Working with its partners, disaster survivors and others, HAP-International produced the HAP 2007 Standard in Humanitarian Accountability and Quality Management. This certification scheme aims to provide assurance that certified agencies are managing the quality of their humanitarian actions in accordance with the HAP standard. In practical terms, a HAP certification (which is valid for three years) means providing external auditors with access to the organization’s mission statement, accounts and control systems, providing for greater transparency in operations and overall accountability.
As described by HAP-International, the HAP 2007 Standard in Humanitarian Accountability and Quality Management is a quality assurance tool for humanitarian organizations. By comparing an organization's processes, policies and products to the Standard's six benchmarks, it is possible to measure how well the organization assures quality and accountability in its humanitarian work. Agencies that comply with the Standard:
The Sphere Project handbook, Humanitarian Charter and Minimum Standards in Disaster Response, which was produced by a coalition of leading non governmental humanitarian agencies, lists the following principles of humanitarian action:
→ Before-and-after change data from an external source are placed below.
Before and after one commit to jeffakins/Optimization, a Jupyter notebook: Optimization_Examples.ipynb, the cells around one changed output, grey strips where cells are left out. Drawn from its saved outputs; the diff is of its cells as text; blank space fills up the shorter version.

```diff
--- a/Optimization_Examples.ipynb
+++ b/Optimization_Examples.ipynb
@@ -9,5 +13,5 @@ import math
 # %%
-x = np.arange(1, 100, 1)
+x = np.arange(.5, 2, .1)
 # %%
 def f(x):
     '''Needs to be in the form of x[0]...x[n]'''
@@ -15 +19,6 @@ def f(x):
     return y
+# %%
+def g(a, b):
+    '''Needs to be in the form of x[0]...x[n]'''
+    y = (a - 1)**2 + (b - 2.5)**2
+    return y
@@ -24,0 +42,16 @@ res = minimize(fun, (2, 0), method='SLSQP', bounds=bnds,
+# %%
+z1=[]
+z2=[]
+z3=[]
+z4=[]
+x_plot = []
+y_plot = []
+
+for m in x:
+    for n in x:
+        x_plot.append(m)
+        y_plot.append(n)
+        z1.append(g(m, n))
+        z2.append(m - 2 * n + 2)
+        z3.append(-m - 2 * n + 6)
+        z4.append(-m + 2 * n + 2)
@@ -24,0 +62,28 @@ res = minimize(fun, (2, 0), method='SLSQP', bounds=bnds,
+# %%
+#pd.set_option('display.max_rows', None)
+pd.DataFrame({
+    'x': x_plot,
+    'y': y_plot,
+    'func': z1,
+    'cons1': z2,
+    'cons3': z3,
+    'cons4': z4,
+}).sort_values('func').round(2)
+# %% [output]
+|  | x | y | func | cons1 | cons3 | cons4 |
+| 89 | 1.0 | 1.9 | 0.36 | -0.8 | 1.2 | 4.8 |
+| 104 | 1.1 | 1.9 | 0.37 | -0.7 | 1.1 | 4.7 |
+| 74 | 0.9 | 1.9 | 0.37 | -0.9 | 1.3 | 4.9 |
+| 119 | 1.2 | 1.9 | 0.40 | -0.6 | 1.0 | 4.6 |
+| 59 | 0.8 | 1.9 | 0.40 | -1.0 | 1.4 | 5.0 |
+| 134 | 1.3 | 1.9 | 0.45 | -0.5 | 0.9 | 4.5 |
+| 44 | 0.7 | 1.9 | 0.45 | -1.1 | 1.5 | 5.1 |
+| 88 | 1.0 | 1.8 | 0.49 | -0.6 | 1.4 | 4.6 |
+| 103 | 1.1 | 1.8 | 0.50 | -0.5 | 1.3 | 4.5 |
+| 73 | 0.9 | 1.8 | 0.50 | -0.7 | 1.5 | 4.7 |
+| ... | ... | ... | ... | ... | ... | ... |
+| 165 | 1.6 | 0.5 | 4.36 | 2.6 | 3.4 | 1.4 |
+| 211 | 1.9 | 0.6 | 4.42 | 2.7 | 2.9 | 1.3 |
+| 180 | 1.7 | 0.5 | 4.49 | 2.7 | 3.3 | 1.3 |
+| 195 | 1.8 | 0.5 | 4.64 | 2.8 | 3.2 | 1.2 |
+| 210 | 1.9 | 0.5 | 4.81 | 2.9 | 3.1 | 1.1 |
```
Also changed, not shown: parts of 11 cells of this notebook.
The Quality Project, based on the Quality Compass, is an alternative project to Sphere, taking into account the side effects of standardization and those of an appraoch based on "minima" rather than the pursuit of quality. This project is leaded by Groupe URD
Every organization participating of humanitarian aid operations, has its own particular rules, regulations and preventive plans of action for keeping their aid workers as safe as possible. Nevertheless, the dangers and threats inherent to these kind of operations have always existed and are not easy to minimize as each field of operation is unique. Even in areas with relative calm and tranquility, violence can suddenly appear.